Some might say that the option to walk-questioning away from the “security” of tenure is giving up. And yet, I wish to argue that my decision to walk-questioning away is a particular kind of giving up — a giving up on the false comforts or “security” that the institution of tenure promises, a giving up on a security predicated on the insecurity of many. We know full well that brown gendered bodies of color can never be safe, that at the end of day we are navigating these processes as intersectional beings and that often the “promises” of these institutional “rewards” come at the expense of our humanity. In this giving up there is thus a giving in to the possibilities for love, for life, for other futures — for “a world where many worlds fit,” in the words of the Zapatistas (p. 96). Others will say that I must stay. For my students, particularly my students of color.
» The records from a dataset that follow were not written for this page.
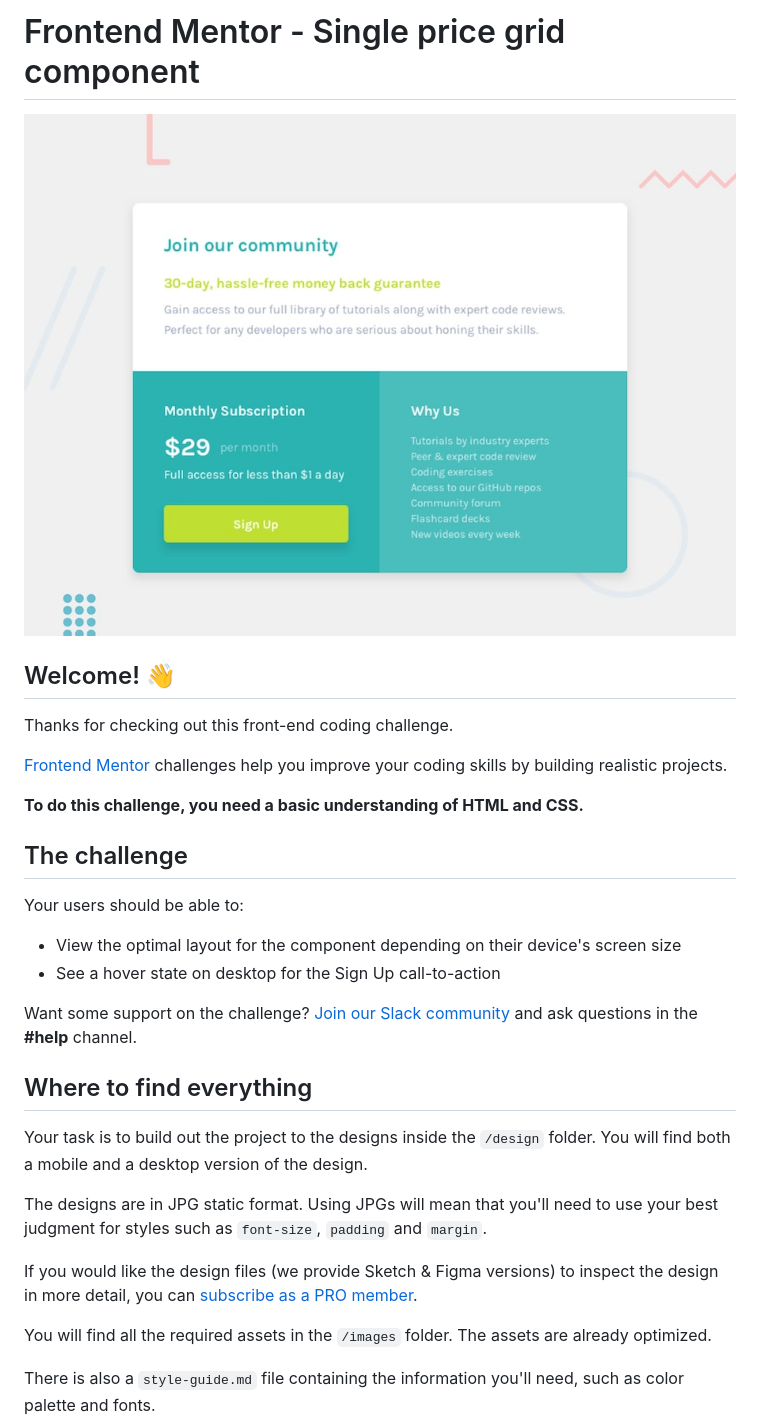
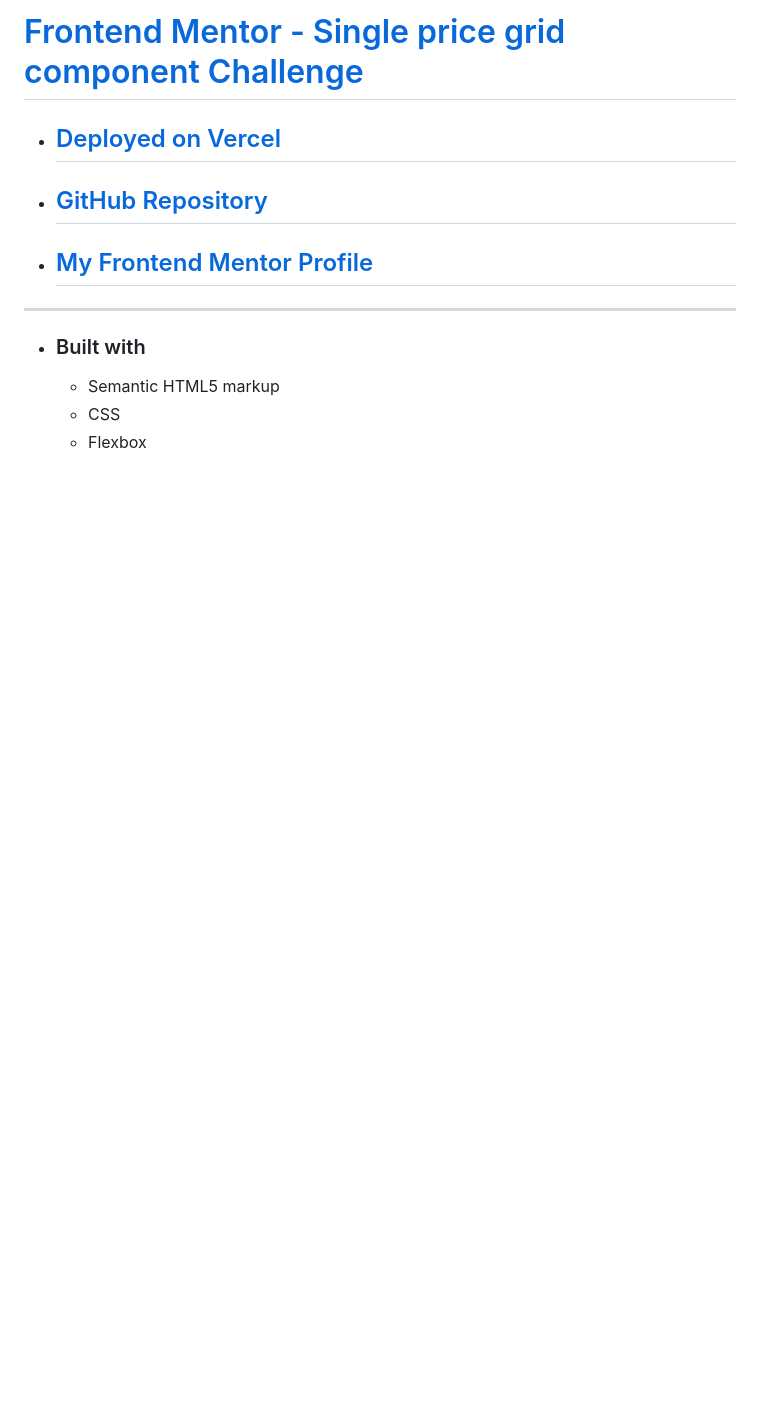
Before and after one commit to panosjapan7/fm-single-price-grid-component, a Markdown page: README.md, the part around the change printed below. Rendered like a GitHub page; pictures changed too: design/desktop-preview.jpg (deleted); blank space fills up the shorter version.

Commit message:
makes readme.md file, deletes unused images

```diff
--- a/README.md
+++ b/README.md
@@ -1,33 +1,11 @@
-# Frontend Mentor - Single price grid component
+# [Frontend Mentor - Single price grid component Challenge](https://www.frontendmentor.io/challenges/single-price-grid-component-5ce41129d0ff452fec5abbbc)
 
-![Design preview for the Single price grid component coding challenge](./design/desktop-preview.jpg)
+- ## [Deployed on Vercel](https://fm-single-price-grid-component-eight.vercel.app/)
+- ## [GitHub Repository](https://github.com/panosjapan7/fm-single-price-grid-component)
+- ## [My Frontend Mentor Profile](https://www.frontendmentor.io/profile/panosjapan7)
+** **
+- ### Built with
+    - Semantic HTML5 markup
+    - CSS
+    - Flexbox
 
-## Welcome! 👋
-
-Thanks for checking out this front-end coding challenge.
-
-[Frontend Mentor](https://www.frontendmentor.io) challenges help you improve your coding skills by building realistic projects.
-
-**To do this challenge, you need a basic understanding of HTML and CSS.**
-
-## The challenge
-
-Your users should be able to:
-
-- View the optimal layout for the component depending on their device's screen size
-- See a hover state on desktop for the Sign Up call-to-action
-
-Want some support on the challenge? [Join our Slack community](https://www.frontendmentor.io/slack) and ask questions in the **#help** channel.
-
-## Where to find everything
-
-Your task is to build out the project to the designs inside the `/design` folder. You will find both a mobile and a desktop version of the design.
-
-The designs are in JPG static format. Using JPGs will mean that you'll need to use your best judgment for styles such as `font-size`, `padding` and `margin`.
-
-If you would like the design files (we provide Sketch & Figma versions) to inspect the design in more detail, you can [subscribe as a PRO member](https://www.frontendmentor.io/pro).
-
-You will find all the required assets in the `/images` folder. The assets are already optimized.
-
-There is also a `style-guide.md` file containing the information you'll need, such as color palette and fonts.
-
```
Also changed, not shown: other parts of README.md (+1 -55 lines), design/all-designs.jpg (added), design/desktop-design.jpg (deleted), design/mobile-design.jpg (deleted).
But what good am I doing for my students of color, and more generally for women of color in the academy, by staying at a place that traffics in disease, death, and disavowal; what kind of practices am I mirroring for the young Latinx and other women of color who end up in my office each semester, their eyes red, their bellies swollen with worry? I want to say that perhaps walking away, as we learn from the Zapatistas, is a “lesson in dignity,” one that motions to other futures where the life of the racialized, the gendered, the classed is prioritized over their death. If the desire is the violence, the resistance is in the questioning of the normative narratives we have internalized, and then perhaps dignity can be the new path we travel through those questions? These questions are ones to be walked with, whether we have tenure, whether we choose to walk away from it, or whether we stay.
What if all of the multiple options being offered by power conceal a trap? As Durito (Subcomandante Marcos’ alter-ego) observes, “in reality, power offers no liberty other than that of choosing from multiple options of death” (p. 197). How might walking-questioning away from tenure be a way to insist upon life? Is walking-questioning away from tenure to insist on living and to insist upon another university, another future, another world that is loving of life (biophillic) rather than desiring of death (necrophillic)?
As women of color in the academy, we are already “rebel pedestrians,” otherly walkers in the resistance. We must learn to question the destinations of our journeys, particularly those made in the name of our “inclusion” and “success.” It is through this walking-questioning that “we can decide where to go and what will happen” (p. 173).
“We resist unto death that which killing kills. We resist unto death that which kills forgetting. We resist unto death. We live. We are here.” (p. 38). As women of color in the academy, we are a movement with many feet, and we have the force of our collective dreams to move our steps.
Caminémos-preguntando. Let us walk-questioning.
With armed love,
Your Compañera, already afoot, in the Rebel Lands of the Academy
Latinx Anónima is an assistant professor who wishes to remain anonymous, and is a member of the Diversity Scholars Network at the National Center for Institutional Diversity.
*From one of Subcomandante Marcos’ letters in The Speed of Dreams (2007).
**In the piece, “Durito on Trains and Pedestrians,” Durito, Subcomandante Marco’s alter-ego, notes that “the politics of power under neoliberalism is like a train….in that train of neoliberal politics, the forward coaches are foolishly fought over by those who think they can conduct better,” forgetting the fact that the locomotive is being driven by someone else (p.173).